A urinary catheter is a flexible tube used to empty the bladder and collect urine in a drainage bag.
Urinary catheters are usually inserted by a doctor or nurse.
They can either be inserted through the tube that carries urine out of the bladder (urethral catheter) or through a small opening made in your lower tummy (suprapubic catheter).
The catheter usually remains in the bladder, allowing urine to flow through it and into a drainage bag.
This page covers:
When they're used
Looking after your catheter
Risks and problems
When urinary catheters are used
A urinary catheter is usually used when people have difficulty urinating naturally. It can also be used to empty the bladder before or after surgery and to help perform certain tests.
Specific reasons a urinary catheter may be used include:
- to allow urine to drain if you have an obstruction in the tube that carries urine out of the bladder (urethra) – for example, because of scarring or prostate enlargement
- to allow you to urinate if you have bladder weakness or nerve damage that affects your ability to pee
- to drain your bladder during childbirth if you have an epidural anaesthetic
- to drain your bladder before, during or after some types of surgery
- to deliver medication directly into the bladder, such as during chemotherapy for bladder cancer
- as a last resort treatment for urinary incontinence when other types of treatment have been unsuccessful
Depending on the type of catheter you have and why it's being used, the catheter may be removed after a few minutes, hours or days, or it may be needed for the long term.
Types of urinary catheter
There are two main types of urinary catheter:
- intermittent catheters – these are temporarily inserted into the bladder and removed once the bladder is empty
- indwelling catheters – these remain in place for many days or weeks, and are held in position by an inflated balloon in the bladder
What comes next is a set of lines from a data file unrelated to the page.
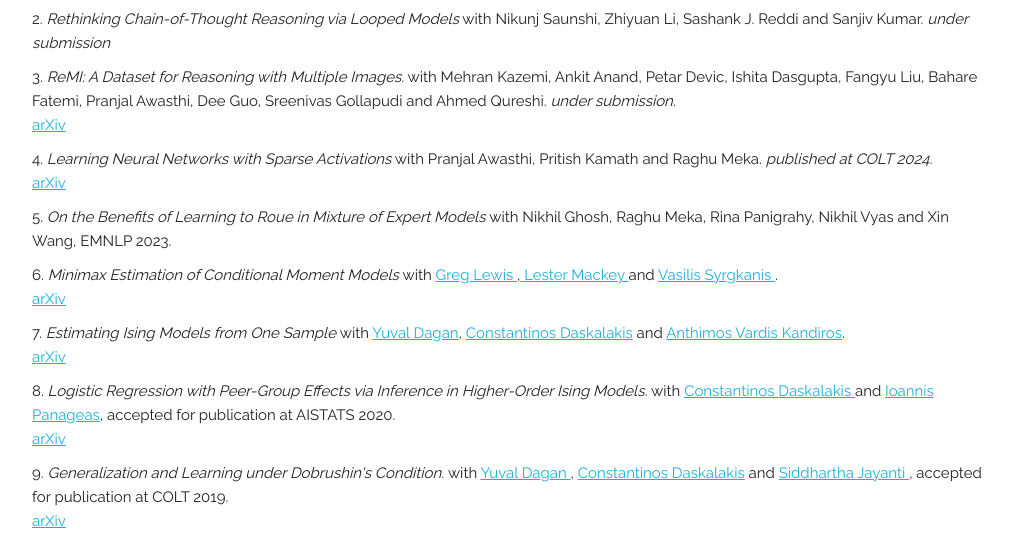
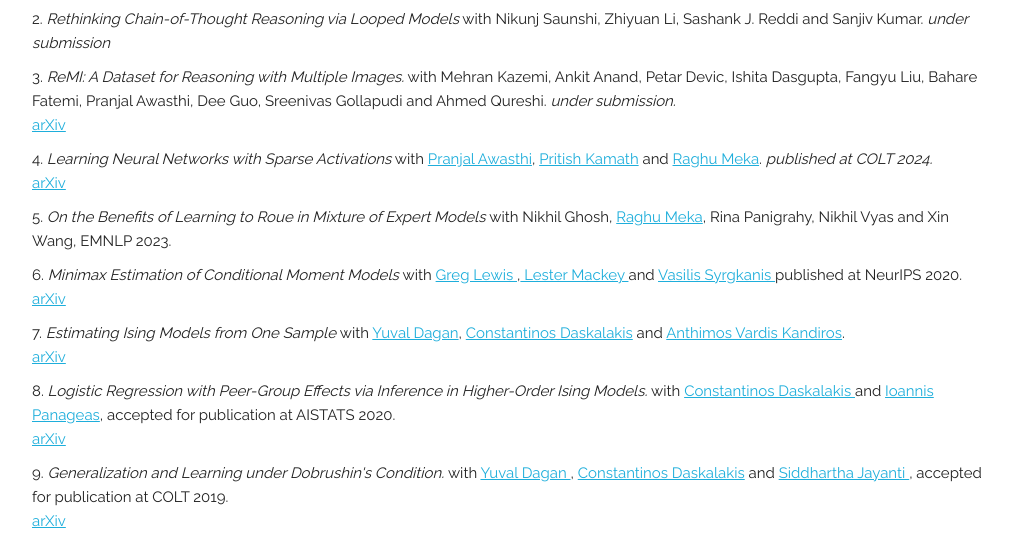
Before and after one commit to nishanthdikkala/nishanthdikkala.github.io, a plain HTML site: page index.html in a window 1280 px wide. Shown: the part 516-1056 px from the top of the page, without its empty margins (128-1144 px from the left). Drawn offline with Linux system fonts and the light colour scheme.

Commit message:
Updated author website links.

```diff
--- a/index.html
+++ b/index.html
@@ -55,10 +55,10 @@ In Summer 2018, I was an intern at Microsoft Research New England. I worked on E
 <li><i> Rethinking Chain-of-Thought Reasoning via Looped Models</i> with Nikunj Saunshi, Zhiyuan Li, Sashank J. Reddi and Sanjiv Kumar. <i> under submission </i><br></li>
 <li><i> ReMI: A Dataset for Reasoning with Multiple Images.</i> with Mehran Kazemi, Ankit Anand, Petar Devic, Ishita Dasgupta, Fangyu Liu, Bahare Fatemi, Pranjal Awasthi, Dee Guo, Sreenivas Gollapudi and Ahmed Qureshi. <i> under submission. </i><br>
 <a href="https://arxiv.org/abs/2406.09175">arXiv</a><br></li>
-<li><i> Learning Neural Networks with Sparse Activations</i> with Pranjal Awasthi, Pritish Kamath and Raghu Meka. <i> published at COLT 2024. </i><br>
+<li><i> Learning Neural Networks with Sparse Activations</i> with <a href="https://scholar.google.com/citations?hl=en&user=MDfW21AAAAAJ&view_op=list_works">Pranjal Awasthi</a>, <a href="https://pritishkamath.github.io/">Pritish Kamath</a> and <a href="https://raghumeka.github.io/">Raghu Meka</a>. <i> published at COLT 2024. </i><br>
 <a href="https://arxiv.org/abs/2406.17989">arXiv</a><br></li>
-<li><i> On the Benefits of Learning to Roue in Mixture of Expert Models </i> with Nikhil Ghosh, Raghu Meka, Rina Panigrahy, Nikhil Vyas and Xin Wang, EMNLP 2023.<br></li>
-<li> <i> Minimax Estimation of Conditional Moment Models </i> with <a href="https://gregmlewis.com/"> Greg Lewis </a>,<a href="https://web.stanford.edu/~lmackey/"> Lester Mackey </a> and <a href="http://vsyrgkanis.com/"> Vasilis Syrgkanis </a>.<br>
+<li><i> On the Benefits of Learning to Roue in Mixture of Expert Models </i> with Nikhil Ghosh, <a href="https://raghumeka.github.io/">Raghu Meka</a>, Rina Panigrahy, Nikhil Vyas and Xin Wang, EMNLP 2023.<br></li>
+<li> <i> Minimax Estimation of Conditional Moment Models </i> with <a href="https://gregmlewis.com/"> Greg Lewis </a>,<a href="https://web.stanford.edu/~lmackey/"> Lester Mackey </a> and <a href="http://vsyrgkanis.com/"> Vasilis Syrgkanis </a> published at NeurIPS 2020.<br>
 <a href="https://arxiv.org/abs/2006.07201">arXiv</a><br></li>
 <li> <i> Estimating Ising Models from One Sample </i> with <a href="https://yuvaldagan.wordpress.com/">Yuval Dagan</a>, <a href="http://people.csail.mit.edu/costis/">Constantinos Daskalakis</a> and <a href="https://dblp.uni-trier.de/pers/k/Kandiros:Vardis.html"> Anthimos Vardis Kandiros</a>.<br>
 <a href="https://arxiv.org/abs/2004.09370">arXiv</a><br></li>
```
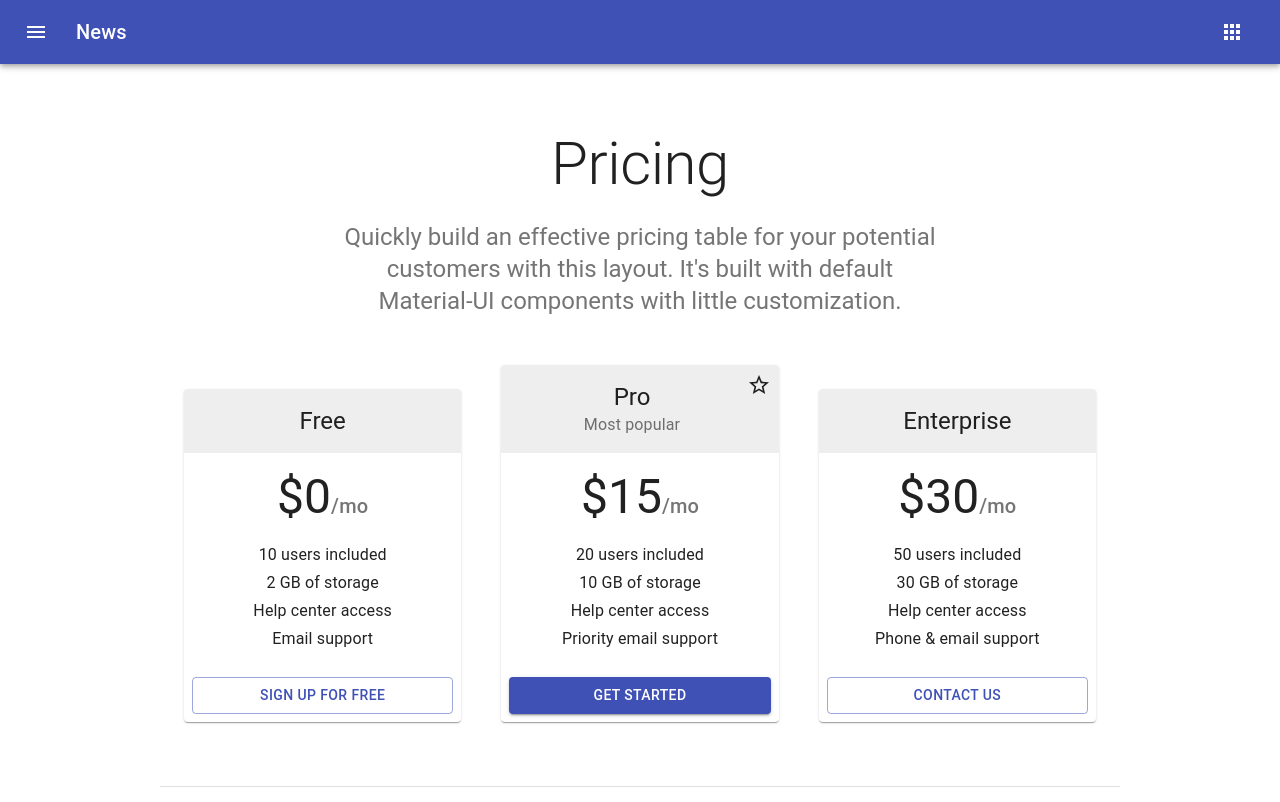
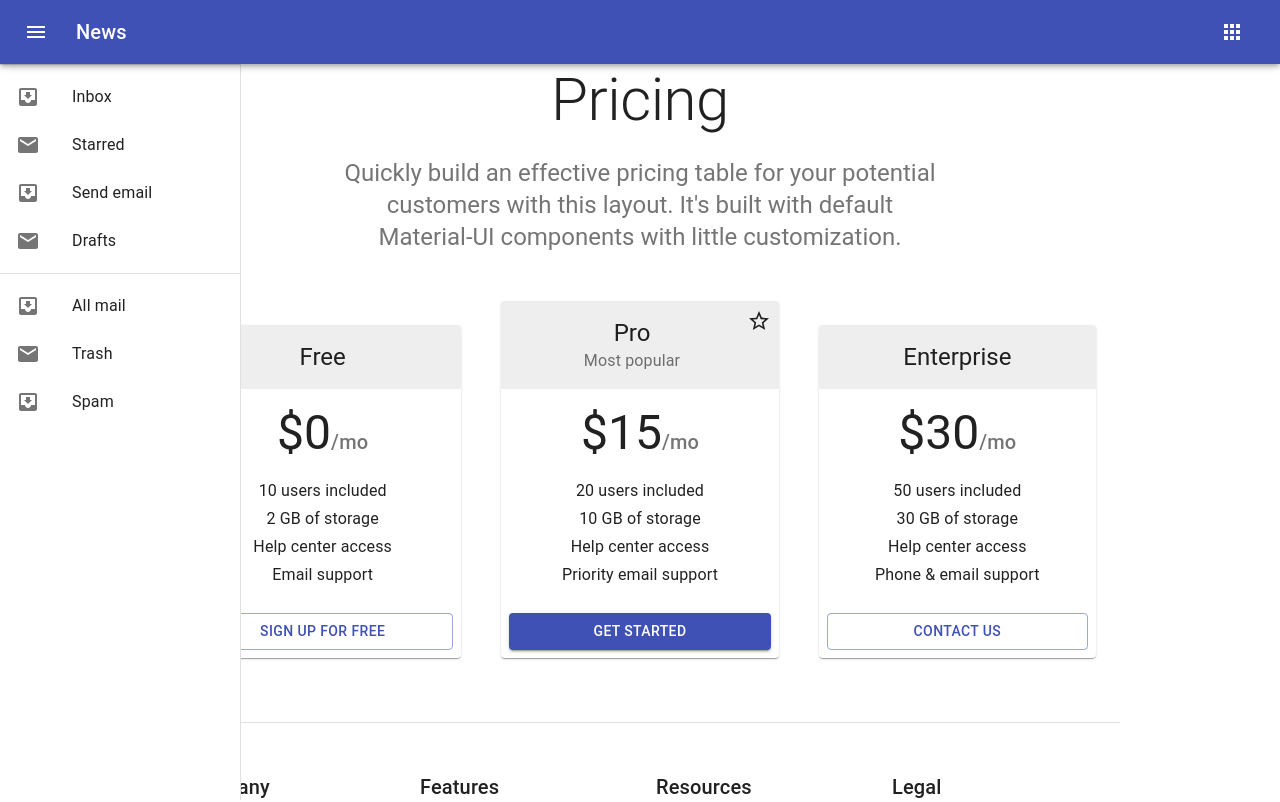
Before and after one commit to mcasteller/node_react_boilerplate, a React (Create React App) app in the folder client/: page / in a window 1280 px wide. Shown: the top 802 px of the page. Built offline with nearby package versions, Linux system fonts and the light colour scheme.

Commit message:
1. create left menu 2. add screenshot to readme file

```diff
--- a/client/src/components/Header/index.js
+++ b/client/src/components/Header/index.js
@@ -1,14 +1,67 @@
-import React from 'react';
+import React, { useState } from 'react';
 import { makeStyles } from '@material-ui/core/styles';
 import AppBar from '@material-ui/core/AppBar';
 import Toolbar from '@material-ui/core/Toolbar';
+import Drawer from '@material-ui/core/Drawer';
+import List from '@material-ui/core/List';
+import ListItem from '@material-ui/core/ListItem';
+import ListItemIcon from '@material-ui/core/ListItemIcon';
+import ListItemText from '@material-ui/core/ListItemText';
+
+import Divider from '@material-ui/core/Divider';
+
 import Typography from '@material-ui/core/Typography';
 import IconButton from '@material-ui/core/IconButton';
 import MenuIcon from '@material-ui/icons/Menu';
+import InboxIcon from '@material-ui/icons/MoveToInbox';
+import MailIcon from '@material-ui/icons/Mail';
+
 import { HeaderProvider } from '../../context/HeaderProvider/store';
 import ProfileMenu from '../ProfileMenu/index';
 
+const drawerWidth = 240;
+
 const useStyles = makeStyles( ( theme ) => ( {
+  root: {
+    display: 'flex'
+  },
+  appBar: {
+    width: `calc(100% - ${ drawerWidth }px)`,
+    marginLeft: drawerWidth
+  },
+  drawer: {
+    width: drawerWidth,
+    flexShrink: 0,
+    position: 'fixed',
+    zIndex: 999
+  },
+  drawerPaper: {
+    top: 'unset',
+    width: drawerWidth
+  },
+  drawerOpen: {
+    top: 'unset',
+    width: drawerWidth,
+    transition: theme.transitions.create( 'width', {
+      easing: theme.transitions.easing.sharp,
+      duration: theme.transitions.duration.shortest
+    } )
+  },
+  drawerClose: {
+    top: 'unset',
+    transition: theme.transitions.create( 'width', {
+      easing: theme.transitions.easing.sharp,
+      duration: theme.transitions.duration.shortest
+    } ),
+    width: '0'
+  },
+  // necessary for content to be below app bar
+  toolbar: theme.mixins.toolbar,
+  content: {
+    flexGrow: 1,
+    backgroundColor: theme.palette.background.default,
+    padding: theme.spacing( 3 )
+  },
   menuButton: {
     marginRight: theme.spacing( 2 )
   },
@@ -20,11 +73,22 @@
 export default function Header () {
   const classes = useStyles();
 
+  const [ open, setOpen ] = useState( true )
+
+  function toggleMenu () {
+    setOpen( !open )
+  }
+
   return (
     <HeaderProvider>
-      <AppBar position="static">
+      <AppBar position="fixed">
         <Toolbar>
-          <IconButton edge="start" className={classes.menuButton} color="inherit" aria-label="menu">
+          <IconButton
+            edge="start"
+            className={classes.menuButton}
+            color="inherit"
+            aria-label="menu"
+            onClick={toggleMenu}>
             <MenuIcon />
           </IconButton>
           <Typography variant="h6" className={classes.title}>
@@ -33,6 +97,34 @@
           <ProfileMenu />
         </Toolbar>
       </AppBar>
+      <Drawer
+        className={classes.drawer}
+        variant="permanent"
+        classes={{
+          paper: open ? classes.drawerOpen : classes.drawerClose
+        }}
+        anchor="left"
+      >
+        <div className={classes.toolbar} />
+        <Divider />
+        <List>
+          {[ 'Inbox', 'Starred', 'Send email', 'Drafts' ].map( ( text, index ) => (
+            <ListItem button key={text}>
+              <ListItemIcon>{index % 2 === 0 ? <InboxIcon /> : <MailIcon />}</ListItemIcon>
+              <ListItemText primary={text} />
+            </ListItem>
+          ) )}
+        </List>
+        <Divider />
+        <List>
+          {[ 'All mail', 'Trash', 'Spam' ].map( ( text, index ) => (
+            <ListItem button key={text}>
+              <ListItemIcon>{index % 2 === 0 ? <InboxIcon /> : <MailIcon />}</ListItemIcon>
+              <ListItemText primary={text} />
+            </ListItem>
+          ) )}
+        </List>
+      </Drawer>
     </HeaderProvider>
   );
 }
```
Also changed, not shown: 1 other file (tests, documents, lock files or other folders).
Many people prefer to use an indwelling catheter because it's more convenient and avoids the repeated insertions needed with intermittent catheters. However, indwelling catheters are more likely to cause problems such as infections.
Inserting either type of catheter can be uncomfortable, so anaesthetic gel is used to reduce any pain. You may also experience some discomfort while the catheter is in place, but most people with a long-term catheter get used to this over time.
Read more about the types of urinary catheter.
Looking after your catheter
If you need a long-term urinary catheter, you'll be given detailed advice about looking after it before you leave hospital.
This will include advice about getting new catheter supplies, reducing the risk of complications such as infections, spotting signs of potential problems, and when you should seek further medical advice.
You should be able to live a relatively normal life with a urinary catheter. The catheter and bag can be concealed under clothes, and you should be able to carry out most everyday activities, including working, exercising, swimming and having sex.
Read more about living with a urinary catheter.
Risks and potential problems
The main problems caused by urinary catheters are infections in the urethra, bladder or, less commonly, the kidneys. These types of infection are known as urinary tract infections (UTIs) and usually need to be treated with antibiotics.
You can get a UTI from either short- or long-term catheter use. However, the longer a catheter is used, the greater the risk of infection. This is why it's important that catheters are inserted correctly, maintained properly, and only used for as long as necessary.
Catheters can also sometimes lead to other problems, such as bladder spasms (similar to stomach cramps), leakages, blockages, and damage to the urethra.
Read more about the risks of urinary catheterisation.